"Continuing your education and adding to your skill set is always important, but now it can mean the difference between the same old job and bigger, better things," says Gordon. "Companies still need the talents and qualifications that employees can provide; but they don't have the funds to hire new people like they used to. If you are already on the payroll and you can work a little harder and offer them those skills, you become an even bigger asset. It's like getting two employees for the price of one."
Be a penny-pincher and a pitcher-inner. In a down economy, every single penny counts. Just ask your boss—she's probably spending her nights lying awake trying to figure out ways to cut corners around the office to keep the company running and you employed. Better still, don't ask your boss; come up with cost-cutting ideas yourself. It will also show her that you understand how business works and that you are constantly thinking of new ways to improve the bottom line. And don't hesitate to pitch in yourself – even if it means resorting to (gasp!) manual labor.
"Roll up your sleeves and start helping out with the little things around the office, like taking out the trash or cleaning up on Friday afternoons so that your boss can eliminate the added cost of a weekly cleaning service," suggests Gordon. "Volunteer to stay late to help stuff envelopes or get the filing caught up so that there isn't a need to add a part-time intern to the payroll. It may seem like small potatoes to you, but those costs add up. Your employer will appreciate the breathing room, and your work ethic will stand out."
"The truth is that there will always be someone smarter than you, or who has more experience or a longer, more impressive résumé," says Gordon. "But no matter what other people have, take a cue from Will Smith: You can always, always ensure that you will work harder. It's a proven virtue and one that our nation was founded on. Hard work won't let you down.
"Make sure that when others are sleeping, you are working," he adds. "When they are wasting time, you are improving. And when others are scattering their energy, you are practicing and zoom focusing on the skills it takes to do your job right. If you infuse your talent with hard work, passion, and a drive for excellence, you'll find yourself at the top of the ladder when everyone else is scrambling to stay on a lower rung."
About the author:
Jon Gordon is a speaker, consultant, and author of the international bestseller The Energy Bus: 10 Rules to Fuel Your Life, Work and Team with Positive Energy and The No Complaining Rule: Positive Ways to Deal with Negativity at Work. Jon's new book, Training Camp: What the Best Do Better Than Everyone Else, was released in May 2009.
The message in Jon's books and speaking presentations is such that NFL coaches such as Jack Del Rio, Mike Smith, the PGA Tour, and the FBI have called on Jon to inspire and benefit their teams. Jon and his books have been featured on CNN, NBC's Today Show and in Forbes, Fast Company, O Magazine, The Wall Street Journal, and The New York Times. Clients such as the Atlanta Falcons, Campbell Soup, Northwestern Mutual, Publix Super Markets, and JPMorgan Chase also call on Jon to bring out the best in their leaders and teams.

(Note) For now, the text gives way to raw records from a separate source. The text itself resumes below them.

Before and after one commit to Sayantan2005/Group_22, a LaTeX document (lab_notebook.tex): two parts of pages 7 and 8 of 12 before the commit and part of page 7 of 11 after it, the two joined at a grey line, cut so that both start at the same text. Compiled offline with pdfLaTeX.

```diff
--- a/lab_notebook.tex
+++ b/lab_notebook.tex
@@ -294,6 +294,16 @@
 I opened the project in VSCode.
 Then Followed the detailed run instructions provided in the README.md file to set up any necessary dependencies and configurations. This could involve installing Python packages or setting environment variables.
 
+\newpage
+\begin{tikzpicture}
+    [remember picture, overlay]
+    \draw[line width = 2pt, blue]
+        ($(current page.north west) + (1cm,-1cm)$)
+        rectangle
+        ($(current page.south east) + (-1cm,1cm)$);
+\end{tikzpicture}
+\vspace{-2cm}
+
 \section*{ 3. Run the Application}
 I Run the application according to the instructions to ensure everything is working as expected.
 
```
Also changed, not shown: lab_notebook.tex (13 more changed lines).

Jon is a graduate of Cornell University and holds a master's in teaching from Emory University. When he's not speaking to businesses or schools, you can find him playing lacrosse or basketball with his wife and two "high energy" children.

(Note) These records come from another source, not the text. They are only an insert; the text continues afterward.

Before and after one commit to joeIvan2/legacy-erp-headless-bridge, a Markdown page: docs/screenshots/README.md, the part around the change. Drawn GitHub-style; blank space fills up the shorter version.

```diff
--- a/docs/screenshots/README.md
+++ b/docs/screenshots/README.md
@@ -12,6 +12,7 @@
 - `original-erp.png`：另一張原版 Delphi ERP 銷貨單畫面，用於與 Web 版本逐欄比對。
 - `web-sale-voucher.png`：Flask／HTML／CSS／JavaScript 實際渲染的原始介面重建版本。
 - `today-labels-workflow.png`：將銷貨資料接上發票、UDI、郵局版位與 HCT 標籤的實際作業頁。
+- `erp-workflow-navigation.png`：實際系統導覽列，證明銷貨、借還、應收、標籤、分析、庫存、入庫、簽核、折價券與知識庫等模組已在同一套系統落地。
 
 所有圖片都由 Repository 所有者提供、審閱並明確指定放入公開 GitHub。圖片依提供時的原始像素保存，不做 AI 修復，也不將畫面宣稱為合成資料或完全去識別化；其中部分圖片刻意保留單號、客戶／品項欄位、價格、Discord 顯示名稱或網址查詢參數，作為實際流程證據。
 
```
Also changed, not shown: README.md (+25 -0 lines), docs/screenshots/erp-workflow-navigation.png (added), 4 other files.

For more information, visit www.jongordon.com.
About the book:
Training Camp: What the Best Do Better Than Everyone Else (Wiley, 2009, ISBN: 978-0-470-46208-9, $22.95) is available at bookstores nationwide, major online booksellers, or directly from the publisher by calling 800-225-5945. In Canada, call 800-567-4797.